When Ray Daugherty was just 4 years old, he attended a family friend's Eagle Scout Court of Honor ceremony and became fixated with scouting.
Ray, 12, became an Eagle Scout himself on Jan. 18 and will be honored at Baltimore's B&O Railroad Museum on March 12.
"I learned what scouting was and that got me thinking that I wanted to be a Scout," said Ray, of Eldersburg. "I knew I wanted to be an Eagle, and I hit the ground running."
According to Manny Fonseca, deputy Scout executive and chief operations officer for Boy Scouts of America's Baltimore Area Council, the group has no way to verify who the youngest Eagle Scout is, but he said Ray is in an elite class.
"At age 12 this is a great accomplishment," Fonseca said.
Ray, a member of Troop 483 in Silver Run, completed his 250-hour Eagle Scout service project at the end of November. He reclaimed a fourth-acre of land at Liberty Reservoir, removing invasive grasses and replacing them with native wildflowers. He said the idea for the project came after a trip to Acadia National Park in Maine.
"They have a trail with a wooden path that you walk on to keep the species safe. I called a bunch of parks and asked if I could do that, and they didn't have enough resources," Ray said. "When the Liberty Reservoir called back, they asked if holistic planting would be OK, so I did that."
Ray said he started the arduous project in September 2014.
"First I had to kill the grass off. There are a lot of boulders there, and I couldn't till the land or use chemicals," Ray said.
Ray's parents, Marie Daugherty and Deanna Monda, as well as his Scoutmaster, Don Baker, helped him to remove the grass with a skid loader donated from Sunbelt Rentals in Finksburg and to add topsoil. When it was warmer, Ray planted black-eyed Susans, white turtleheads and other wildflowers to attract native insects. Because of this year's snow, he said he might have to re-plant, though he's in good spirits about his project regardless.
"I'm very excited," Ray said. "I've worked hard to do this and I'm very proud of what I've done."
Daugherty said only about 6 percent of today's Scouts earn the Eagle Scout rank and most Scouts don't earn their Eagle rank until they are 16 or 17 years old.
"We're exceptionally proud that he has accomplished this," Daugherty said. "It's a goal he set years ago and one he's been determined to follow through with. To say that Ray is a bit of an overachiever would be a significant understatement."
Monda predicted that she will be very emotional during Saturday's ceremony.
"This is what he wanted to do and we supported him. He's worked so hard and so long," she said.
In a congratulatory letter, Ray's merit badge counselor, Diana Goodwin, praised Ray's ability to lead.
"You are unique in that you don't allow others to steer you. You make observations prior to leading, and then lead with unreserved focus and compassion," Goodwin wrote.

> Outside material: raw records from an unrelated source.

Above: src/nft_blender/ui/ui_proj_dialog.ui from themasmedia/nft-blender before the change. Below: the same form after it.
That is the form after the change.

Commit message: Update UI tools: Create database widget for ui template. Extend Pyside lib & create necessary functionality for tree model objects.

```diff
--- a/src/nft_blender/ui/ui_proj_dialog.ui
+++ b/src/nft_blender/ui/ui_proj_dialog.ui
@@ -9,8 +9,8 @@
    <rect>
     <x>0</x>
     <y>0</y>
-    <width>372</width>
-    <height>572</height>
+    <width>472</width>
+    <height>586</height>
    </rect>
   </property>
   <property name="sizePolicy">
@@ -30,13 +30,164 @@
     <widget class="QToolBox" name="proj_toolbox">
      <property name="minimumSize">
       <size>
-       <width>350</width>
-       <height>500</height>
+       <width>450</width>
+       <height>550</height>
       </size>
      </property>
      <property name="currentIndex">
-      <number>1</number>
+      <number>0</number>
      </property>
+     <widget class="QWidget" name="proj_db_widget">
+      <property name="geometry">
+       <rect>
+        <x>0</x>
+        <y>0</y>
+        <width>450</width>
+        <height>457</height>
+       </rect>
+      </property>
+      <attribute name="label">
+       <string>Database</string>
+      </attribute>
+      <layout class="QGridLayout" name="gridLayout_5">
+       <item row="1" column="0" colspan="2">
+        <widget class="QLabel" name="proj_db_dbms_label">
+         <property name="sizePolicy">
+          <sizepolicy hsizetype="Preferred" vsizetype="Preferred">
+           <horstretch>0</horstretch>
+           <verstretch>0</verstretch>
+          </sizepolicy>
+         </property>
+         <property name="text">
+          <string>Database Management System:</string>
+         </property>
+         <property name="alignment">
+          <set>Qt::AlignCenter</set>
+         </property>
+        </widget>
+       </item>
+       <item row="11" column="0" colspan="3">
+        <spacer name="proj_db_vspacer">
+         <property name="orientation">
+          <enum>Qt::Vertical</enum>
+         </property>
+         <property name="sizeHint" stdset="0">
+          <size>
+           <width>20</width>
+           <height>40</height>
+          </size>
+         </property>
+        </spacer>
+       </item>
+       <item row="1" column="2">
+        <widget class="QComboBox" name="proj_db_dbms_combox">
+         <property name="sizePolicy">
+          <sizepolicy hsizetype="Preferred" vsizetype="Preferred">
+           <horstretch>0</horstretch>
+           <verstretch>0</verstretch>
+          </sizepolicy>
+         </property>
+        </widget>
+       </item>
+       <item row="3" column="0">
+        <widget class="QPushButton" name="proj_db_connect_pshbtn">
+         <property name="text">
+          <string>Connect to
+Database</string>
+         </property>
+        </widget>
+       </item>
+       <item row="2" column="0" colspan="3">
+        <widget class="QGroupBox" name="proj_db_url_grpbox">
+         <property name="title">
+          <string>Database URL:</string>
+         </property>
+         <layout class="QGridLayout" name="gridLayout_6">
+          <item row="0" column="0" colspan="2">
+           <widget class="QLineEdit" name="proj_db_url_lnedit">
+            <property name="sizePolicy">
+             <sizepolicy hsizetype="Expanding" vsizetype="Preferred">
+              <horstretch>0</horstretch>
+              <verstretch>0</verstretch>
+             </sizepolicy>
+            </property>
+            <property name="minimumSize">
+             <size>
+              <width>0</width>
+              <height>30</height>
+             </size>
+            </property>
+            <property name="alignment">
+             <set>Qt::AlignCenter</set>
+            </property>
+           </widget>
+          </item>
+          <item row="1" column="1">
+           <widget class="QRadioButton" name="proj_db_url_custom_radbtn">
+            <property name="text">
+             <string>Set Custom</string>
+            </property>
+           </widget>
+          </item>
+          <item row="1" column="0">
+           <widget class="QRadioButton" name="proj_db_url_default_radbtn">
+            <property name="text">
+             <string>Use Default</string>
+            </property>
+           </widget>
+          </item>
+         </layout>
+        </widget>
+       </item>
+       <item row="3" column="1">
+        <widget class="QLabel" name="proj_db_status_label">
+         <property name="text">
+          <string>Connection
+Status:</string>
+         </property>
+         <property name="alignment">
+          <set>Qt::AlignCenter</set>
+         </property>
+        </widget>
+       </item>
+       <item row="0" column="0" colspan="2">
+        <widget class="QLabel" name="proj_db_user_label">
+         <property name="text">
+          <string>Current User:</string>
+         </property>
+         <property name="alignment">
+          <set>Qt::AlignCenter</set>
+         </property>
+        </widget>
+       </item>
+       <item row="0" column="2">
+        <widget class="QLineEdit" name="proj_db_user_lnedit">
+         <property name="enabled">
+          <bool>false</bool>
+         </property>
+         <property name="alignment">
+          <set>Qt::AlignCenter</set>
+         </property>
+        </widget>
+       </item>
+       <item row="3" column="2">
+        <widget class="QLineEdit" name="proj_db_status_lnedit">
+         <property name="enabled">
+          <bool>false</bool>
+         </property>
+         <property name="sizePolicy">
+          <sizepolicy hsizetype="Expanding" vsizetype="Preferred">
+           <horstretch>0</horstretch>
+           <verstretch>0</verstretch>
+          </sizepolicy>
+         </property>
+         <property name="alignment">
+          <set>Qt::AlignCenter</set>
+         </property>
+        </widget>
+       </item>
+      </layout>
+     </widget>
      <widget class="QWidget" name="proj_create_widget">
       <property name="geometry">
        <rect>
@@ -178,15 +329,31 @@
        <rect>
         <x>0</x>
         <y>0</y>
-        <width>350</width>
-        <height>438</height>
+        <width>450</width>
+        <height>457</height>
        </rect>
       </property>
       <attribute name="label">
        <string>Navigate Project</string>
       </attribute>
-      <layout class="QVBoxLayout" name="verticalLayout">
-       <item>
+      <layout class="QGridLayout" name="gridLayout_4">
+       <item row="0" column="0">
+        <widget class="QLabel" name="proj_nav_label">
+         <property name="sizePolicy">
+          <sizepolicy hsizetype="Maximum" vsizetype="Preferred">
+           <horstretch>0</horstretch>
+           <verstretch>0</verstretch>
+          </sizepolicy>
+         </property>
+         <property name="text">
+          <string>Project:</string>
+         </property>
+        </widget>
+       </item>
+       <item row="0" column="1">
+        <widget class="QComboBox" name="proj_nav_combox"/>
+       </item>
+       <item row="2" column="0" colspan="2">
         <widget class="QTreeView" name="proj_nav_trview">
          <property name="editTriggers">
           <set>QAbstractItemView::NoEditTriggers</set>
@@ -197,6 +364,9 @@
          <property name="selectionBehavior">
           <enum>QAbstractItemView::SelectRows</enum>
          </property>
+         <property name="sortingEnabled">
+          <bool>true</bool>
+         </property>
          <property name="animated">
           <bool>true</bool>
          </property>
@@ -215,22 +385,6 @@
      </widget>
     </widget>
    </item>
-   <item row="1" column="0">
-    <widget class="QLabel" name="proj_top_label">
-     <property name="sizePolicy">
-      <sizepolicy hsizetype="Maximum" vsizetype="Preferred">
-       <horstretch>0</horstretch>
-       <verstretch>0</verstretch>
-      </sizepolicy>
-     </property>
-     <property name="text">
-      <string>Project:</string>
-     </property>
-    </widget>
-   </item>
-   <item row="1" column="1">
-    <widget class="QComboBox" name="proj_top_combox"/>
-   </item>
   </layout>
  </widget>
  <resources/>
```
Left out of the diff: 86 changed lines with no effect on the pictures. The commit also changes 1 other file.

Scoutmaster Baker said Ray is a people magnet.
"He's very engaging," Baker said."When the troop helps at community events, people often come up and talk to me about him, saying he's the most polite and respectful young man they've ever met. He's very old for his age."
Not content with the 21 merit badges required for Eagle, Ray said he plans to earn additional merit badges to receive additional Eagle Scout palm awards. He also plans to actively recruit for his troop while acting as the Bacon Ninja Warrior Webelos den chief for a Cub Scout pack in Ellicott City.
Ray joined Scouts in September 2009. He quickly rose through the ranks as a Cub Scout, earning his Bobcat rank in December 2009, Tiger in April 2010, Wolf in Dec 2010 and Bear in December 2011. Ray then completed the two-year Webelos program in one year.
Ray became a Boy Scout in January 2014, then achieved Tenderfoot rank in May 2014, Second Class and First Class in July 2014, Star rank in Nov 2014 and Life rank in May 2015.